_Data to use_.
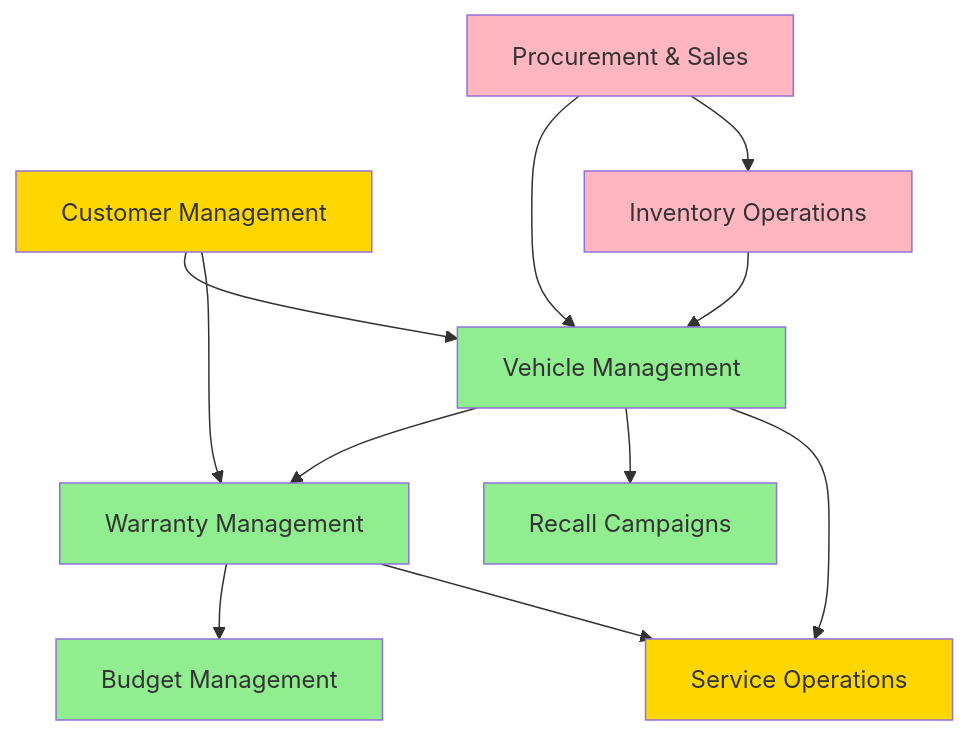
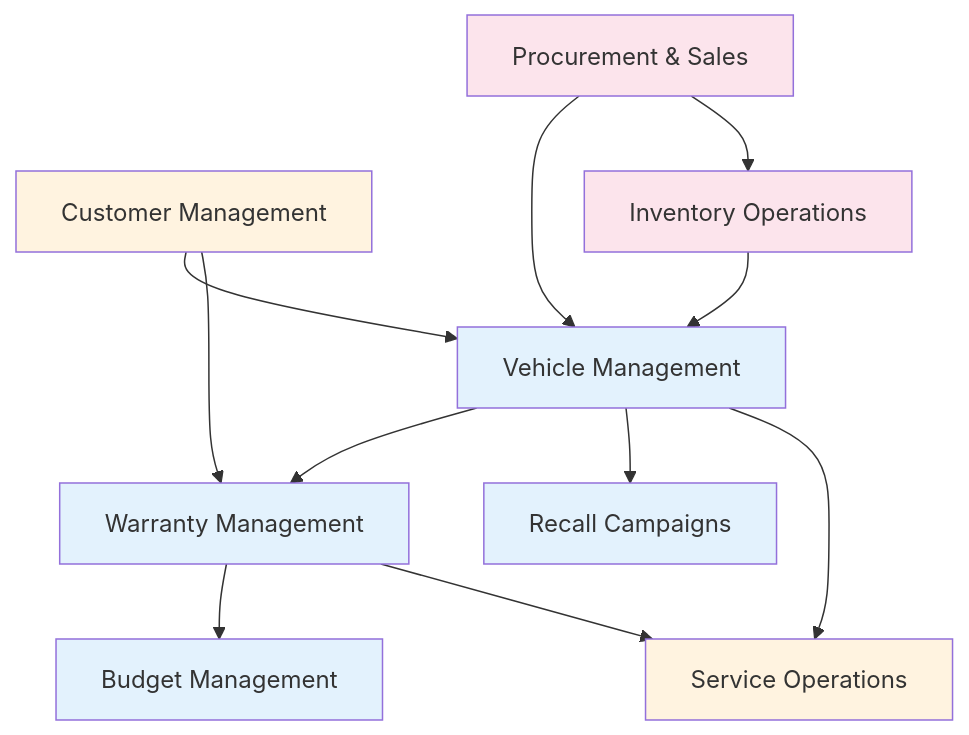
One commit to Encollab/vmsdocs changed the diagram in docs/modules/index.md. Above: the diagram before and after it, drawn with Mermaid. The commit also changed other lines of this file and 5 other files, not shown here.

````diff
--- a/docs/modules/index.md
+++ b/docs/modules/index.md
@@ -61,31 +51,31 @@
 ```mermaid
 graph TB
     VM[Vehicle Management]
     WM[Warranty Management]
     BM[Budget Management]
     RC[Recall Campaigns]
     SO[Service Operations]
     CM[Customer Management]
     PS[Procurement & Sales]
     IO[Inventory Operations]
     
     VM --> WM
     VM --> RC
     VM --> SO
     WM --> BM
     WM --> SO
     CM --> VM
     CM --> WM
     PS --> VM
     PS --> IO
     IO --> VM
     
-    style VM fill:#90EE90
-    style WM fill:#90EE90
-    style BM fill:#90EE90
-    style RC fill:#90EE90
-    style SO fill:#FFD700
-    style CM fill:#FFD700
-    style PS fill:#FFB6C1
-    style IO fill:#FFB6C1
+    style VM fill:#e3f2fd
+    style WM fill:#e3f2fd
+    style BM fill:#e3f2fd
+    style RC fill:#e3f2fd
+    style SO fill:#fff3e0
+    style CM fill:#fff3e0
+    style PS fill:#fce4ec
+    style IO fill:#fce4ec
 ```
````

_Task instructions_.
Repeat every entry exactly, but leave out the pictures.

_Response below_.
One commit to Encollab/vmsdocs changed the diagram in docs/modules/index.md. Above: the diagram before and after it, drawn with Mermaid. The commit also changed other lines of this file and 5 other files, not shown here.

````diff
--- a/docs/modules/index.md
+++ b/docs/modules/index.md
@@ -61,31 +51,31 @@
 ```mermaid
 graph TB
     VM[Vehicle Management]
     WM[Warranty Management]
     BM[Budget Management]
     RC[Recall Campaigns]
     SO[Service Operations]
     CM[Customer Management]
     PS[Procurement & Sales]
     IO[Inventory Operations]
     
     VM --> WM
     VM --> RC
     VM --> SO
     WM --> BM
     WM --> SO
     CM --> VM
     CM --> WM
     PS --> VM
     PS --> IO
     IO --> VM
     
-    style VM fill:#90EE90
-    style WM fill:#90EE90
-    style BM fill:#90EE90
-    style RC fill:#90EE90
-    style SO fill:#FFD700
-    style CM fill:#FFD700
-    style PS fill:#FFB6C1
-    style IO fill:#FFB6C1
+    style VM fill:#e3f2fd
+    style WM fill:#e3f2fd
+    style BM fill:#e3f2fd
+    style RC fill:#e3f2fd
+    style SO fill:#fff3e0
+    style CM fill:#fff3e0
+    style PS fill:#fce4ec
+    style IO fill:#fce4ec
 ```
````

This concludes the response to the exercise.